### [What to produce]
Give all the lines below again, exactly, with no pictures.

### [Provided entries]
-.-.-

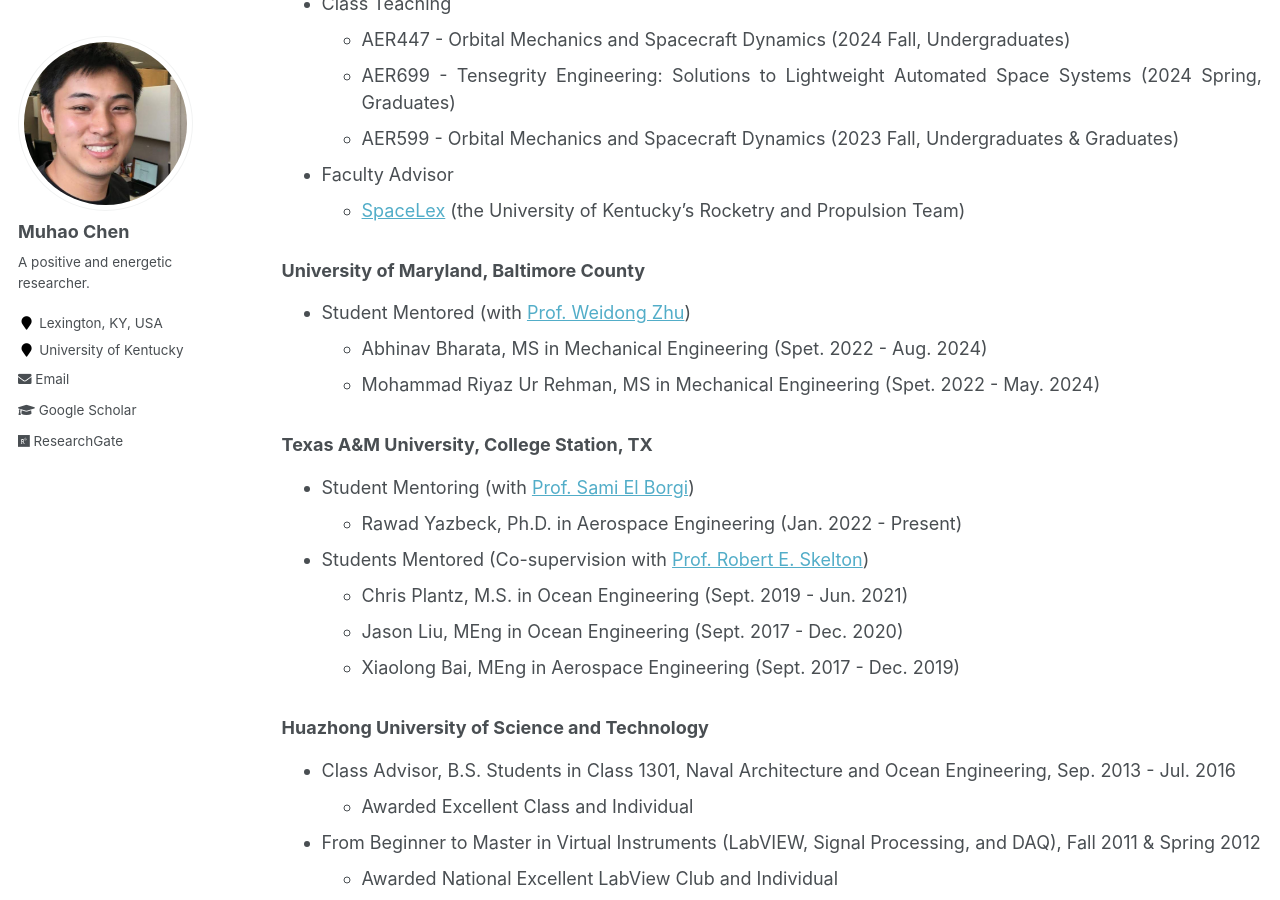
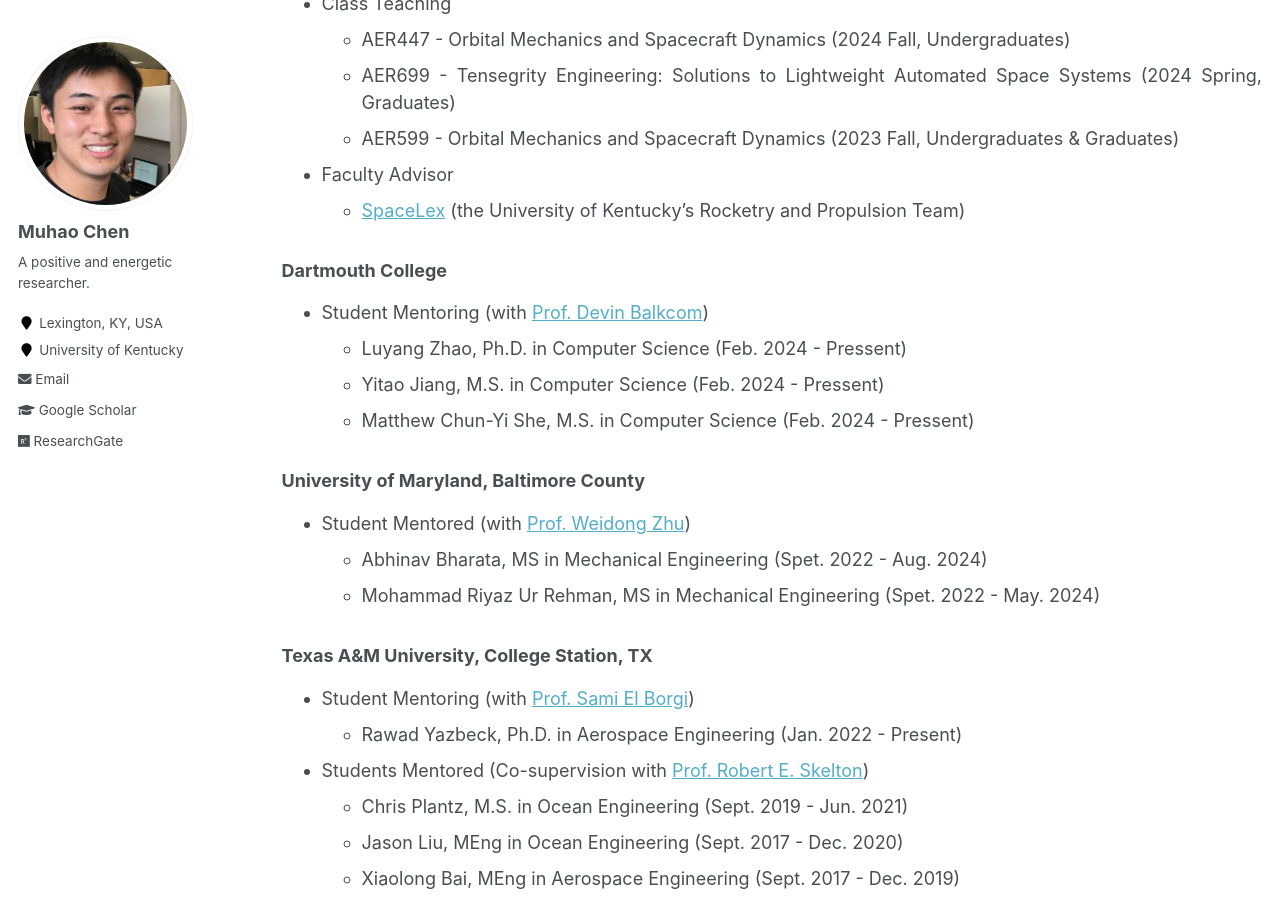
Before and after one commit to Muhao-Chen/muhao-chen.github.io, a Jekyll site: the page built from _pages/teaching.md, in a window 1280 px wide and 900 px high, scrolled down 619 px. Built offline with Jekyll 4.4.1, drawn with Linux system fonts in a browser that asks for light colours.

Commit message:
Update teaching.md

```diff
--- a/_pages/teaching.md
+++ b/_pages/teaching.md
@@ -28,6 +28,13 @@ toc: true
 
 <!-- (committee member) -->
 
+### Dartmouth College
+- Student Mentoring (with [Prof. Devin Balkcom](https://web.cs.dartmouth.edu/people/devin-j-balkcom))
+    * Luyang Zhao, Ph.D. in Computer Science (Feb. 2024 - Pressent)
+    * Yitao Jiang, M.S. in Computer Science (Feb. 2024 - Pressent)
+    * Matthew Chun-Yi She, M.S. in Computer Science (Feb. 2024 - Pressent)
+
+
 ### University of Maryland, Baltimore County
 - Student Mentored (with [Prof. Weidong Zhu](https://me.umbc.edu/dr-weidong-zhu/))
     * Abhinav Bharata, MS in Mechanical Engineering (Spet. 2022 - Aug. 2024)
```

-.-.-

### [Answer to the problem]
Before and after one commit to Muhao-Chen/muhao-chen.github.io, a Jekyll site: the page built from _pages/teaching.md, in a window 1280 px wide and 900 px high, scrolled down 619 px. Built offline with Jekyll 4.4.1, drawn with Linux system fonts in a browser that asks for light colours.

Commit message:
Update teaching.md

```diff
--- a/_pages/teaching.md
+++ b/_pages/teaching.md
@@ -28,6 +28,13 @@ toc: true
 
 <!-- (committee member) -->
 
+### Dartmouth College
+- Student Mentoring (with [Prof. Devin Balkcom](https://web.cs.dartmouth.edu/people/devin-j-balkcom))
+    * Luyang Zhao, Ph.D. in Computer Science (Feb. 2024 - Pressent)
+    * Yitao Jiang, M.S. in Computer Science (Feb. 2024 - Pressent)
+    * Matthew Chun-Yi She, M.S. in Computer Science (Feb. 2024 - Pressent)
+
+
 ### University of Maryland, Baltimore County
 - Student Mentored (with [Prof. Weidong Zhu](https://me.umbc.edu/dr-weidong-zhu/))
     * Abhinav Bharata, MS in Mechanical Engineering (Spet. 2022 - Aug. 2024)
```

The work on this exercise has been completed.